The West’s joint defense relies, however imperfectly, on certain stated and unstated assumptions. Collective action in the event of an attack is one of these; outposts in friendly countries or buffer areas are another. Azerbaijan acts as both of these for the West’s bumbling attempts to deal with the Iranian regime.
Iran recently announced its intent to annex Azerbaijan.
As Foreign Policy correctly notes, this is something of a recurring trope in Iranian-Azerbaijani relations. Threats to annex each other are part and parcel of the two countries’ interactions over time, and most observers of the area have yawned in response, assuming this is part of a long-term trend of loud rhetoric and no action.
Trends are remarkable for continuing until the moment at which they stop. Iranian rhetoric is or very soon will be backed with the threat of a nuclear exchange, and given the two countries’ relations, their shared commitment to Shi’i Islam is unlikely to deter more serious threats of force against Baku.
Realistically, Azerbaijan could not resist an outright invasion by Iran (though they could certainly make Iran bleed badly for their prize), and would have to turn to the United States and Europe for assistance. As of this moment, American foreign policy toward Tehran is confused, and European foreign policy toward everything is a chaotic mess.
An invasion of Azerbaijan is unlikely in the near future.
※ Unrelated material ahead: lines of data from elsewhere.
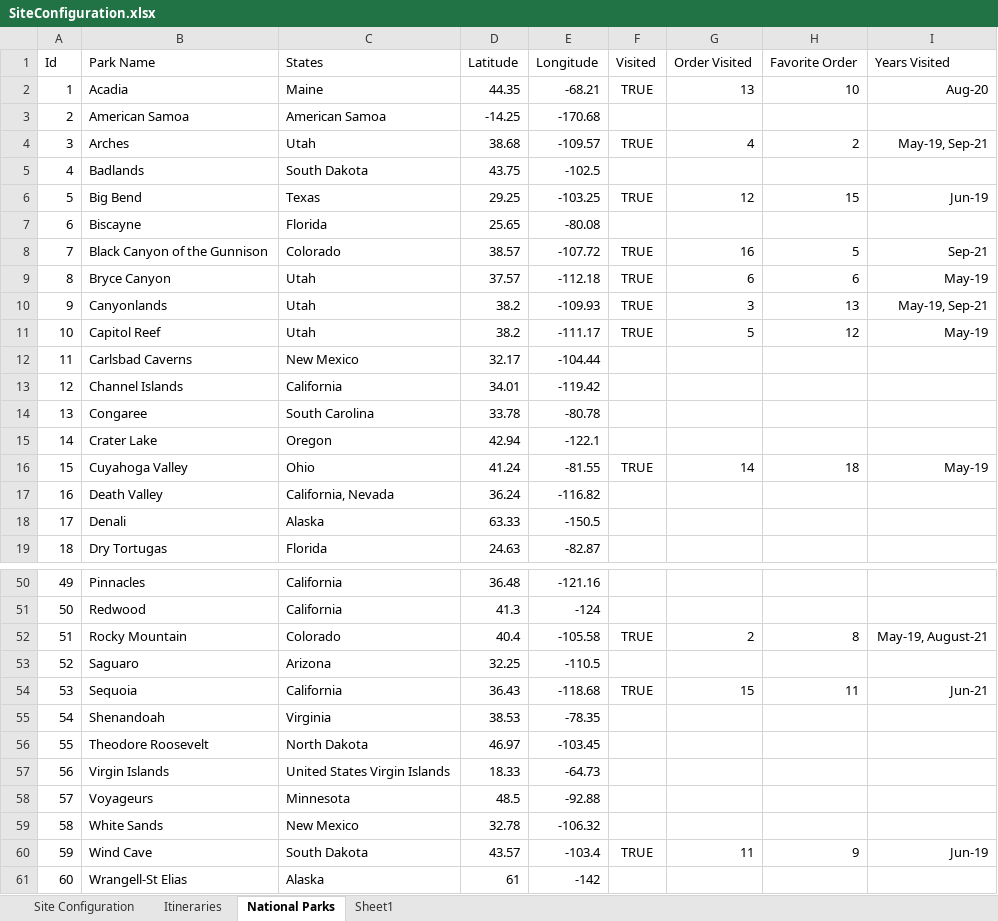
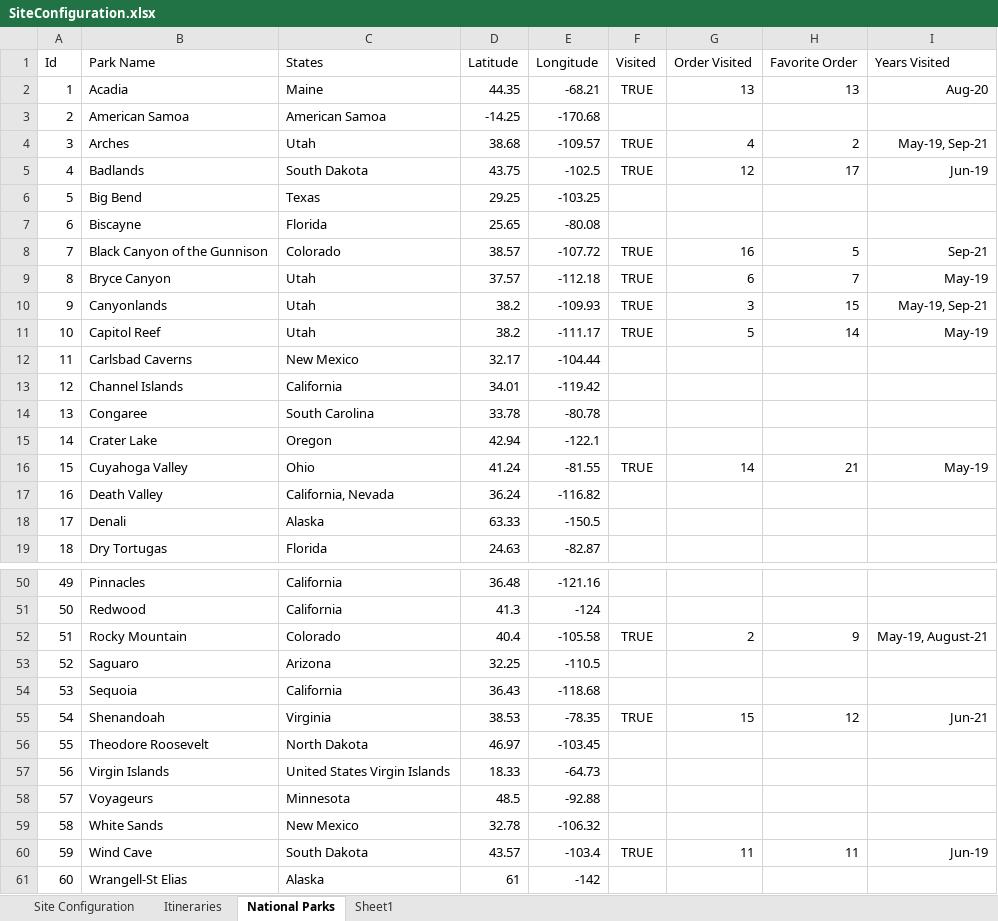
Before and after one commit to jcgilson/PersonalSite, an Excel workbook: src/SiteConfiguration.xlsx, sheet National Parks, drawn as a sheet; only a part is shown, gaps mark what is left out; values as stored, in another font and other column widths than the file's, no borders; the diff covers the shown part only; the diff names each change by its address in the sheet, - before the commit and + after, or states it on an @@ line.

```diff
--- a/src/SiteConfiguration.xlsx (sheet National Parks)
+++ b/src/SiteConfiguration.xlsx (sheet National Parks)
-H2 (Favorite Order): 10
+H2 (Favorite Order): 13
-F5 (Visited): (empty)
+F5 (Visited): TRUE
-G5 (Order Visited): (empty)
+G5 (Order Visited): 12
-H5 (Favorite Order): (empty)
+H5 (Favorite Order): 17
-I5 (Years Visited): (empty)
+I5 (Years Visited): Jun-19
-F6 (Visited): TRUE
+F6 (Visited): (empty)
-G6 (Order Visited): 12
+G6 (Order Visited): (empty)
-H6 (Favorite Order): 15
+H6 (Favorite Order): (empty)
-I6 (Years Visited): Jun-19
+I6 (Years Visited): (empty)
-H9 (Favorite Order): 6
+H9 (Favorite Order): 7
-H10 (Favorite Order): 13
+H10 (Favorite Order): 15
-H11 (Favorite Order): 12
+H11 (Favorite Order): 14
-H16 (Favorite Order): 18
+H16 (Favorite Order): 21
-H52 (Favorite Order): 8
+H52 (Favorite Order): 9
-F54 (Visited): TRUE
+F54 (Visited): (empty)
-G54 (Order Visited): 15
+G54 (Order Visited): (empty)
-H54 (Favorite Order): 11
+H54 (Favorite Order): (empty)
-I54 (Years Visited): Jun-21
+I54 (Years Visited): (empty)
-F55 (Visited): (empty)
+F55 (Visited): TRUE
-G55 (Order Visited): (empty)
+G55 (Order Visited): 15
-H55 (Favorite Order): (empty)
+H55 (Favorite Order): 12
-I55 (Years Visited): (empty)
+I55 (Years Visited): Jun-21
-H60 (Favorite Order): 9
+H60 (Favorite Order): 11
```
Also changed, not shown: 7 edited cells elsewhere in this sheet, sheet Sheet1, 12 other files.
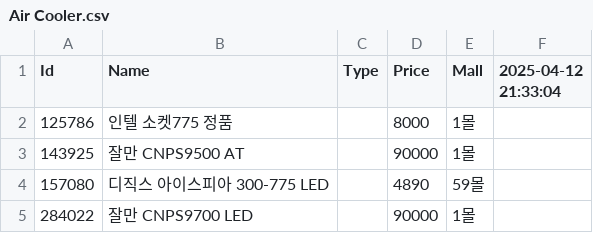
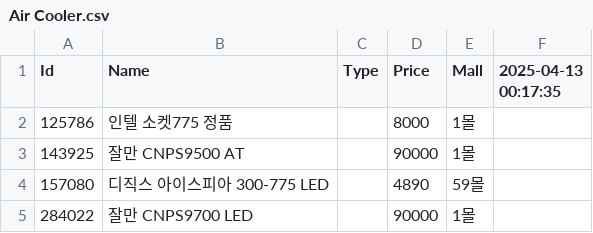
Before and after one commit to SSSSSSSSSSSSSSSSSSSSSSSSSSSSSSSSSSSSSun/Danawa-Crawler, a CSV file: crawl_data/Air Cooler.csv, drawn as a sheet; only a part is shown.

```diff
--- a/crawl_data/Air Cooler.csv
+++ b/crawl_data/Air Cooler.csv
@@ -1,2 +1,2 @@
-Id,Name,Type,Price,Mall,2025-04-12 21:33:04
+Id,Name,Type,Price,Mall,2025-04-13 00:17:35
 125786,인텔 소켓775 정품,,8000,1몰,
```
Also changed, not shown: crawl_data/AIO Cooler.csv, crawl_data/CPU.csv, 7 other files.
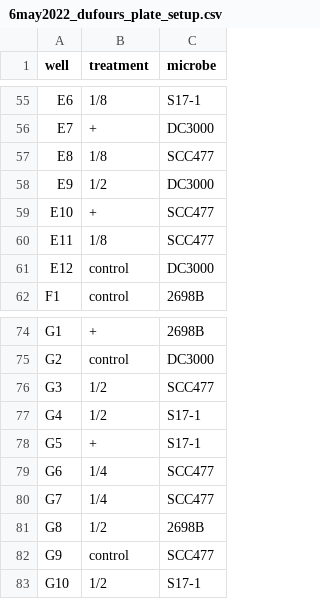
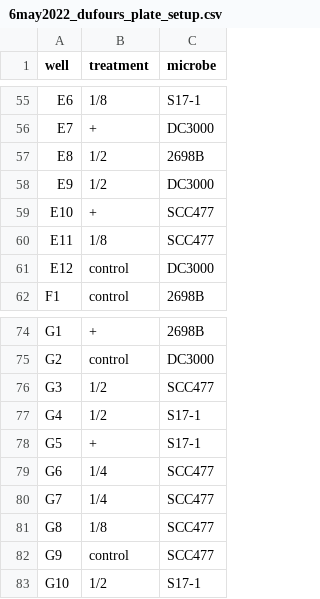
Before and after one commit to tobiasgmueller/dufours_antimicrobiality, a CSV file: input/6may2022_dufours_plate_setup.csv, drawn as a sheet; only a part is shown, gaps mark what is left out.

```diff
--- a/input/6may2022_dufours_plate_setup.csv
+++ b/input/6may2022_dufours_plate_setup.csv
@@ -56,3 +56,3 @@ E6, 1/8,S17-1
 E7, +,DC3000
-E8, 1/8,SCC477
+E8, 1/2,2698B
 E9, 1/2,DC3000
@@ -80,3 +80,3 @@ G6, 1/4,SCC477
 G7, 1/4,SCC477
-G8, 1/2,2698B
+G8, 1/8,SCC477
 G9,control,SCC477
```
Also changed, not shown: output/dufours_6may2022_grofitresults.csv, 2 other files.
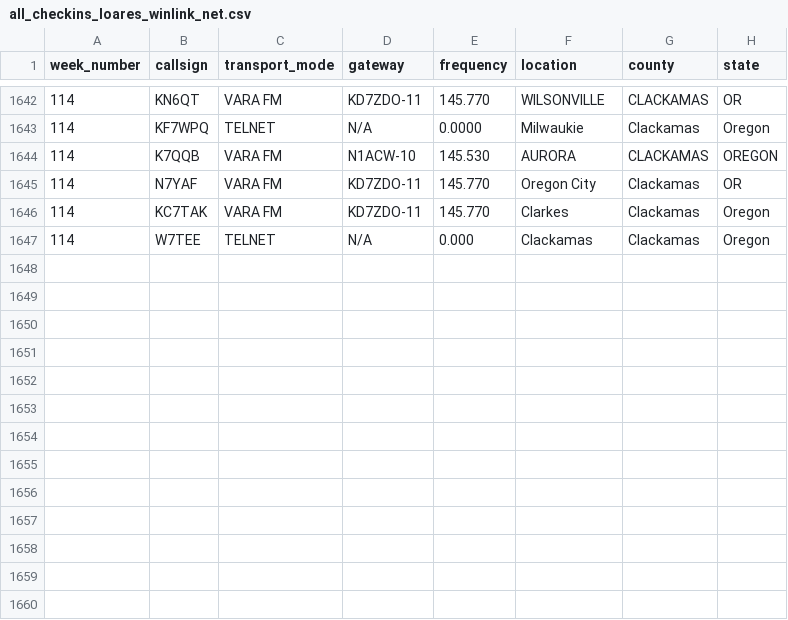
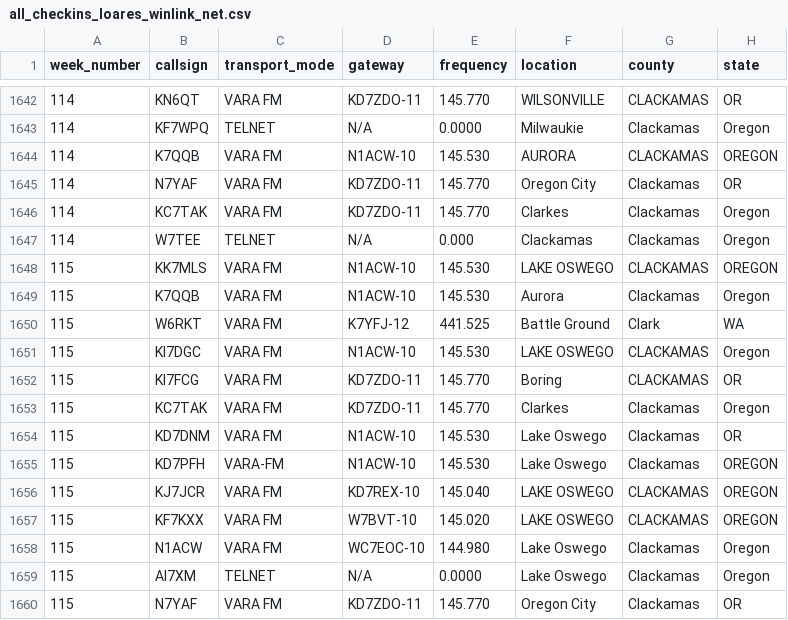
Before and after one commit to drizzlecombe/wlnet, a CSV file: raw_data/all_checkins_loares_winlink_net.csv, drawn as a sheet; only a part is shown, gaps mark what is left out.

Commit message:
Added in new checkins for week 115

```diff
--- a/raw_data/all_checkins_loares_winlink_net.csv
+++ b/raw_data/all_checkins_loares_winlink_net.csv
@@ -1647 +1647,14 @@
 114, W7TEE, TELNET, N/A, 0.000, Clackamas, Clackamas, Oregon
+115, KK7MLS, VARA FM, N1ACW-10, 145.530, LAKE OSWEGO, CLACKAMAS, OREGON
+115, K7QQB,  VARA FM, N1ACW-10, 145.530, Aurora, Clackamas, Oregon
+115, W6RKT, VARA FM, K7YFJ-12, 441.525, Battle Ground, Clark, WA
+115, KI7DGC, VARA FM, N1ACW-10, 145.530, LAKE OSWEGO, CLACKAMAS, Oregon
+115, KI7FCG,  VARA FM, KD7ZDO-11, 145.770, Boring, CLACKAMAS, OR
+115, KC7TAK, VARA FM, KD7ZDO-11, 145.770, Clarkes, Clackamas, Oregon
+115, KD7DNM, VARA FM, N1ACW-10, 145.530, Lake Oswego, Clackamas, OR
+115, KD7PFH, VARA-FM, N1ACW-10, 145.530, Lake Oswego, Clackamas, OREGON
+115, KJ7JCR,  VARA FM, KD7REX-10, 145.040, LAKE OSWEGO, CLACKAMAS, OREGON
+115, KF7KXX,  VARA FM, W7BVT-10, 145.020, LAKE OSWEGO, CLACKAMAS, OREGON
+115, N1ACW, VARA FM, WC7EOC-10, 144.980, Lake Oswego, Clackamas, Oregon
+115, AI7XM, TELNET, N/A, 0.0000,  Lake Oswego, Clackamas, Oregon
+115, N7YAF, VARA FM, KD7ZDO-11, 145.770, Oregon City, Clackamas, OR
```
Also changed, not shown: 4 other files.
Each day that Iranian rhetoric passes without a Western response, the likelihood grows.
Image Courtesy of Iran’s Propaganda Organ Press TV